The news coverage of Shane and Josh finally freed after their long, terrifying ordeal is amazing. I couldn't imagine being kept captive for over two years in dark, dingy, dirty, lonely quarters with what kind of food? What kind of health care? God only knows.
How brave they are to had endured and survived and be here now to tell us their incredible story!
I know a bit about how horrible prisons overseas can be, because while teaching in Thailand for six years I often visited the prisons to aid the prisoners. Why? Because their only crime was crossing the border from Cambodia into Thailand and the conditions of the prisoners were horrendous! Not too different from what Shane and Josh had done, but within the Middle East.
The cells were so jammed packed with prisoners, they could barely move and there was very little water and no bathroom. How horrific. I often brought water bottles to the prison with some friends to hand out to those inside the bars.
Unlike these Cambodians who after a period of time are simply departed back to their home country, Josh and Shane had to pay a fee. 1 million dollars.
But they are finally free.
In their words:
"Today can only be described as the best day of our lives," the families of Bauer, Fattal and Shourd said in a joint statement. "We have waited for nearly 26 months for this moment, and the joy and relief we feel at Shane and Josh's long-awaited freedom knows no bounds."

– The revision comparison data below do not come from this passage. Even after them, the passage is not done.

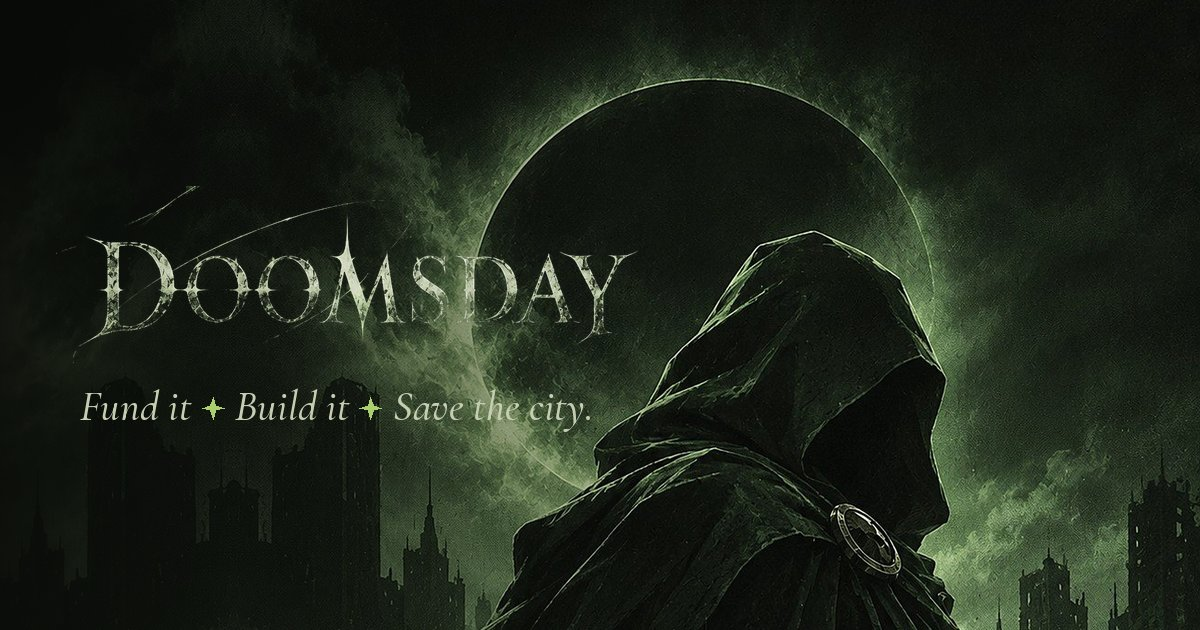
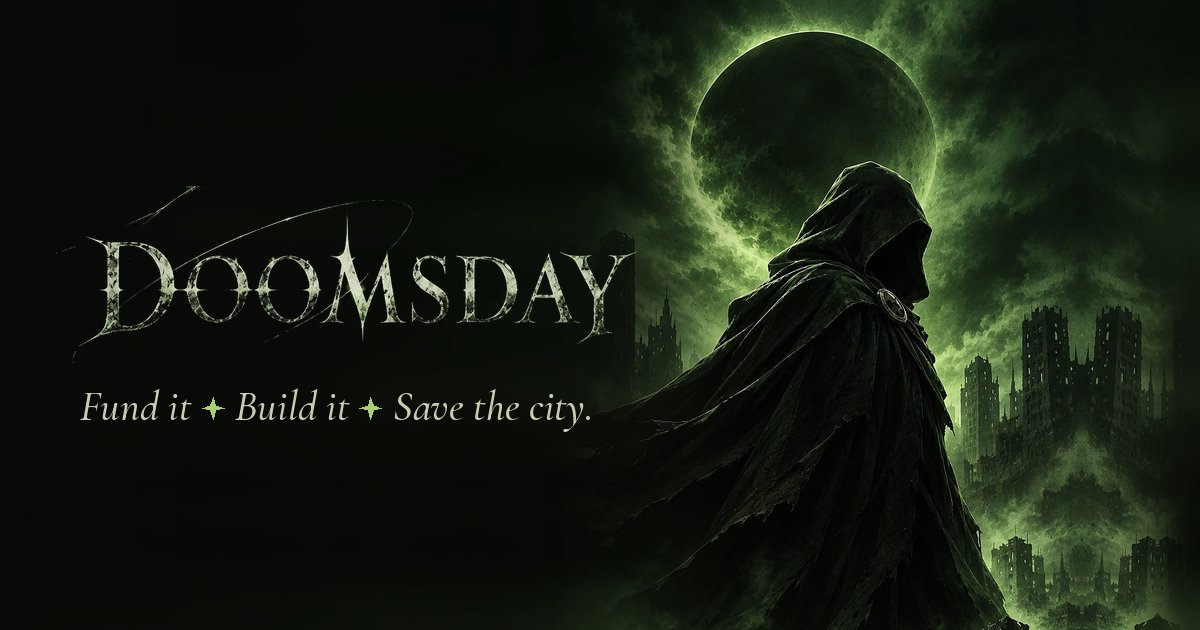
Hero: the club's waist-length Professor Kalyug art
The hero now uses the club's character art (kalyug-character.webp): the hooded
figure from hood to waist before the eclipse, with ruined towers either side.

- Laptops and desktops get it widened to 2.2:1 (hero-desktop.jpg): the figure set
  right of centre, its left edge dissolving into dark fog coloured from the picture
  itself for the title, and the towers on its right carried to the edge.
- Phones and tablets get the portrait as it is (hero.jpg), framed on the hood and
  eclipse; taller phones show the cloak too.
- The browser downloads only the one it shows (a picture element).
- The link preview is rebuilt from the new art.
- scripts/art/hero_art.py replaces hero_from_poster.py.

Register button and clock still fit the first screen at 360x560, 375x548,
390x664, 412x780, 820x1100, 1024x668, 1366x657, 1440x789 and 1920x969.

Claude-Session: https://claude.ai/code/session_01EFY1MnNAJYYbQtriE75PiZ

diff --git a/components/art/Poster.tsx b/components/art/Poster.tsx
@@ -1,5 +1,6 @@
-import Image from 'next/image';
+import Image, { getImageProps } from 'next/image';
 import hero from '@/assets/art/hero.jpg';
+import heroDesktop from '@/assets/art/hero-desktop.jpg';
 import kalyug from '@/assets/art/kalyug.jpg';
 import kalyugHood from '@/assets/art/kalyug-hood.jpg';
 import wordmark from '@/assets/art/wordmark.webp';
@@ -7,14 +8,28 @@ import ambient from '@/assets/art/ambient.jpg';
 import { EVENT } from '@/lib/config';
 
 /**
- * Pieces cut from the event poster (assets/art/poster.jpg). The poster itself is not shown on
- * the site; its hooded figure (Professor Kalyug), eclipse, skyline and DOOMSDAY lettering are.
- * None of these pieces carry the poster's date, venue or club line.
+ * The event's key art. The poster itself (assets/art/poster.jpg) is not shown on the site; its
+ * DOOMSDAY lettering, a close-up of the hood and a blurred haze are cut from it, and the hero uses
+ * the club's character art of Professor Kalyug. None of these carry the poster's date, venue or
+ * club line.
  */
 
-/** The landing hero: the poster's figure, eclipse and skyline, widened to 2.2 : 1. */
+/**
+ * The landing hero: Professor Kalyug from the hood to the waist, before the eclipse (the club's
+ * character art, see scripts/art/hero_art.py). Phones and tablets get the portrait; screens
+ * 1024 px and wider get it widened to 2.2 : 1 with dark fog on the left for the title. The
+ * browser downloads only the one it shows.
+ */
 export function HeroArt({ className = '' }: { className?: string }) {
-  return <Image src={hero} alt="" fill sizes="100vw" preload placeholder="blur" className={className} aria-hidden="true" />;
+  const common = { alt: '', fill: true, sizes: '100vw', fetchPriority: 'high', loading: 'eager' } as const;
+  const { props: { srcSet: desktop } } = getImageProps({ ...common, src: heroDesktop });
+  const { props: mobile } = getImageProps({ ...common, src: hero, placeholder: 'blur' });
+  return (
+    <picture>
+      <source media="(min-width: 1024px)" srcSet={desktop} sizes="100vw" />
+      <img {...mobile} className={className} aria-hidden="true" />
+    </picture>
+  );
 }
 
 /** A close-up of Professor Kalyug's hood, for the synopsis dossier photo. */

diff --git a/app/(site)/page.tsx b/app/(site)/page.tsx
@@ -41,11 +41,11 @@ export default async function Landing() {
         </div>
 
         <div className="flex min-h-[calc(100svh-6.25rem)] flex-col lg:block lg:min-h-0">
-          {/* the poster's hooded figure, eclipse and skyline, widened for the screen */}
+          {/* Professor Kalyug before the eclipse: the portrait on phones, widened on laptops */}
           <div className="relative -z-20 min-h-[13rem] flex-1 overflow-hidden lg:absolute lg:inset-0" aria-hidden="true">
-            <HeroArt className="hero-drift object-cover object-[84%_center] md:object-[78%_center] lg:object-[68%_center]" />
+            <HeroArt className="hero-drift object-cover object-[center_22%] lg:object-[72%_25%]" />
             <div className="absolute inset-0 bg-[linear-gradient(180deg,rgb(8_10_7/0.3),transparent_14%,transparent_62%,var(--color-abyss))] lg:bg-[linear-gradient(90deg,var(--color-abyss)_0%,rgb(8_10_7/0.88)_30%,rgb(8_10_7/0.35)_58%,transparent_78%)]" />
-            <div className="absolute inset-x-0 bottom-0 hidden h-48 bg-gradient-to-b from-transparent to-abyss lg:block" />
+            <div className="absolute inset-x-0 bottom-0 hidden h-28 bg-gradient-to-b from-transparent to-abyss lg:block" />
           </div>
 
           <div className="relative mx-auto w-full max-w-7xl px-[var(--gutter)] pb-5 sm:pb-8 lg:flex lg:min-h-[min(54rem,calc(100svh-6.25rem))] lg:items-center lg:py-20 lg:short:py-8">

diff --git a/scripts/art/hero_art.py b/scripts/art/hero_art.py
@@ -1,0 +1,89 @@
+"""
+The landing hero art, from the club's character art of Professor Kalyug
+(assets/art/kalyug-character.webp: hood to waist, the eclipse behind, ruined towers either side).
+
+    python3 scripts/art/hero_art.py assets/art/kalyug-character.webp assets/art
+
+Writes:
+  hero.jpg          phones and tablets: the portrait as it is (2 : 3), with the site's grain.
+                    The page frames it on the hood and eclipse (object-position).
+  hero-desktop.jpg  laptops and desktops, 2.2 : 1: the portrait from the eclipse down to the
+                    waist, set right of centre so the title has the left side. Its left edge
+                    dissolves into a dark fog coloured from the picture itself, and the towers on
+                    its right carry on to the edge, so there is no second figure or seam.
+"""
+import os
+import sys
+
+import numpy as np
+from PIL import Image, ImageChops, ImageFilter
+
+ECLIPSE_X = 510          # the eclipse's centre in the source
+BAND = (150, 1350)       # source rows for the desktop art: eclipse top to the waist
+FIGURE_AT = 0.72         # where the eclipse sits across the desktop canvas
+
+
+def grain(im: Image.Image, amount: float = 0.16) -> Image.Image:
+    noise = Image.effect_noise(im.size, 28).convert('RGB')
+    return ImageChops.blend(im, ImageChops.overlay(im, noise), amount)
+
+
+def feather(width: int, height: int, left: int, right: int) -> Image.Image:
+    """An alpha mask: 0 → 255 over `left` px at the left edge, 255 → 0 over `right` px at the right."""
+    x = np.arange(width, dtype=np.float32)
+    a = np.ones(width, np.float32)
+    if left:
+        a = np.minimum(a, np.clip(x / left, 0, 1))
+    if right:
+        a = np.minimum(a, np.clip((width - 1 - x) / right, 0, 1))
+    a = a * a * (3 - 2 * a)  # smoothstep, so the fade has no visible edge
+    return Image.fromarray(np.tile((a * 255).astype(np.uint8), (height, 1)))
+
+
+def desktop(src: Image.Image) -> Image.Image:
+    band = src.crop((0, BAND[0], src.width, BAND[1]))
+    H = band.height
+    W = round(H * 2.2)
+    x0 = round(FIGURE_AT * W - ECLIPSE_X)
+    rng = np.random.default_rng(11)
+
+    # The fog: each row takes the colour of the picture's own left edge at that height (glow up
+    # high, fog and dark ground below), softly mottled, and sinks into darkness toward the left
+    # where the title sits.
+    edge = np.asarray(band.crop((0, 0, 200, H))).astype(np.float32).mean(axis=1)  # (H, 3)
+    edge = np.asarray(Image.fromarray(np.clip(edge[:, None, :], 0, 255).astype(np.uint8)).resize((1, H)).filter(ImageFilter.GaussianBlur(30))).astype(np.float32)[:, 0, :]
+    mottle = rng.random((6, 22)).astype(np.float32)
+    mottle = np.asarray(Image.fromarray((mottle * 255).astype(np.uint8)).resize((W, H), Image.BICUBIC).filter(ImageFilter.GaussianBlur(60))).astype(np.float32) / 255
+    ramp = np.linspace(0.18, 0.62, W, dtype=np.float32) ** 1.3  # dark at the far left
+    fog = edge[:, None, :] * (ramp[None, :, None] * (0.8 + 0.4 * mottle[..., None]))
+    canvas = Image.fromarray(np.clip(fog, 0, 255).astype(np.uint8))
+
+    # Right of the figure: the towers carry on (the picture's right edge, mirrored), into fog.
+    right_w = W - (x0 + band.width)
+    if right_w > 0:
+        strip = band.crop((band.width - 144, 0, band.width, H)).transpose(Image.FLIP_LEFT_RIGHT)
+        ext = Image.new('RGB', (right_w, H))
+        x, flip = 0, False
+        while x < right_w:
+            ext.paste(strip.transpose(Image.FLIP_LEFT_RIGHT) if flip else strip, (x, 0))
+            x += strip.width
+            flip = not flip
+        fade = feather(right_w, H, 0, right_w)  # 255 at the figure's side, fading out to the edge
+        canvas.paste(ext, (x0 + band.width, 0), fade)
+
+    # The figure: its left edge (fog, tattered cloak) dissolves slowly into the fog.
+    canvas.paste(band, (x0, 0), feather(band.width, H, left=420, right=0))
+    canvas = canvas.filter(ImageFilter.UnsharpMask(radius=1.5, percent=40, threshold=3))
+    return grain(canvas)
+
+
+def main():
+    src_path, outdir = sys.argv[1:3]
+    src = Image.open(src_path).convert('RGB')
+    grain(src, 0.1).save(os.path.join(outdir, 'hero.jpg'), quality=82, optimize=True, progressive=True)
+    desktop(src).save(os.path.join(outdir, 'hero-desktop.jpg'), quality=82, optimize=True, progressive=True)
+    print('hero.jpg, hero-desktop.jpg')
+
+
+if __name__ == '__main__':
+    main()

diff --git a/scripts/art/og_image.py b/scripts/art/og_image.py
@@ -1,6 +1,6 @@
 """
-The link preview (WhatsApp, Instagram DMs): the hero art with the DOOMSDAY wordmark and the
-tagline. No date or venue, so it never goes stale.
+The link preview (WhatsApp, Instagram DMs): the desktop hero art (Professor Kalyug) with the
+DOOMSDAY wordmark and the tagline. No date or venue, so it never goes stale.
 
     python3 scripts/art/og_image.py assets/art app/opengraph-image.jpg CormorantGaramond-Italic[wght].ttf
 """
@@ -9,7 +9,7 @@ from PIL import Image, ImageDraw, ImageFont
 
 art, out, font_path = sys.argv[1:4]
 W, H = 1200, 630
-hero = Image.open(os.path.join(art, 'hero.jpg')).convert('RGB')
+hero = Image.open(os.path.join(art, 'hero-desktop.jpg')).convert('RGB')
 scale = H / hero.height
 hero = hero.resize((round(hero.width * scale), H), Image.LANCZOS)
 x0 = hero.width - W  # keep the figure on the right

diff --git a/scripts/art/README.md b/scripts/art/README.md
@@ -5,15 +5,17 @@ real people (spec, tone rules).
 
 | File (`assets/art/`) | What it is | Made by |
 |---|---|---|
-| `poster.jpg` | The event poster: the **source** for the art below. It is not shown on the site (its details are still being finalised) | Supplied by the club; `fix_poster.py` corrects "PRESENCES" → "PRESENTS" |
-| `hero.jpg` | The landing hero: the poster's hooded figure, eclipse and skyline widened to 2.2 : 1, with no lettering, date or venue | `hero_from_poster.py` |
+| `poster.jpg` | The event poster: the source of the wordmark, hood close-up and haze below. It is not shown on the site (its details are still being finalised) | Supplied by the club; `fix_poster.py` corrects "PRESENCES" → "PRESENTS" |
+| `kalyug-character.webp` | The club's character art: Professor Kalyug from hood to waist before the eclipse (no lettering). Source for the hero | Supplied by the club |
+| `hero.jpg` | The landing hero on phones and tablets: the character art as it is (2 : 3) | `hero_art.py` |
+| `hero-desktop.jpg` | The landing hero on laptops and desktops: the character art from eclipse to waist, widened to 2.2 : 1 with dark fog on the left for the title | `hero_art.py` |
 | `kalyug.jpg` | Professor Kalyug: the hooded figure and eclipse, cropped from the poster | `derive_from_poster.py` |
 | `kalyug-hood.jpg` | A close-up of the hood (the synopsis "dossier photo") | `derive_from_poster.py` |
 | `wordmark.webp` | The DOOMSDAY lettering, keyed onto transparency | `derive_from_poster.py` |
 | `ambient.jpg` | The poster blurred into a green haze (page banners, projector and crew sign-in backdrops) | `derive_from_poster.py` |
 | `sky-*.jpg` | Painted storm skies with the green eclipse | `sky.py` |
 | `scene-*.jpg` | The seven scenes shown on the site (rounds, founders, leaderboard) | `render-scenes.cjs`, or `generate-ai-art.py` |
-| `app/opengraph-image.jpg` | The link preview (WhatsApp, Instagram DMs): the hero art, wordmark and tagline (no date or venue) | `og_image.py` |
+| `app/opengraph-image.jpg` | The link preview (WhatsApp, Instagram DMs): the desktop hero art, wordmark and tagline (no date or venue) | `og_image.py` |
 
 ## Scenes
 

diff --git a/docs/design-refs/README.md b/docs/design-refs/README.md
@@ -4,8 +4,9 @@
 Professor Kalyug, before a black eclipse with a green corona, over a ruined city, with the
 DOOMSDAY title in cracked silver-green capitals. The site's colours, type and art all come from
 it, but the poster itself is not shown: its details (date, venue, club line) are still being
-finalised. The hero is composed from its pieces instead: the figure, eclipse and skyline widened
-to the screen (`hero.jpg`) and the DOOMSDAY lettering as the title.
+finalised. The hero uses the club's character art of Professor Kalyug instead
+(`kalyug-character.webp`, hood to waist before the eclipse) with the poster's DOOMSDAY lettering
+as the title.
 
 The other references (Pinterest boards shared in chat, not committed) set the layout language.
 Several are fan art or film/game key art; the website must never use their images or any

diff --git a/docs/decisions.md b/docs/decisions.md
@@ -244,4 +244,6 @@ frames and viewfinder corners from the Pinterest references. Details in
 `docs/design-refs/README.md` and `scripts/art/README.md`. The spec's comic-book styling is not
 used. All art is original or cut from the club's own poster; no Marvel/DC imagery. The poster
 itself is not shown on the site (its date, venue and club line are still being finalised); the
-hero is built from its figure, eclipse, skyline and lettering instead.
+hero uses the club's character art of Professor Kalyug (hood to waist) and the poster's
+lettering instead. The hero fits the first screen on phones and laptops: art, wordmark, clock
+and the register button, with no scrolling.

I have a friend who lives in Iran and he attests to the "control" the government has over the people. control of the internet, alcohol, clothing, behavior, and in many aspects of one's life. This is only part of the reason the Iranian people fought in the breif-lived civil war to gain some control over their own lives.
I hope we, as Americans, learn from this and realize what we have -freedom. All Iranians are not the same, some favoring freedom and some wanting to further controls in government. But everyone deserves to choose what they want for their own lives.
Let us remember those still in confinement in Iran and remember how blessed we are to have freedom and continue to fight for those who are in need. Not with guns, but with words.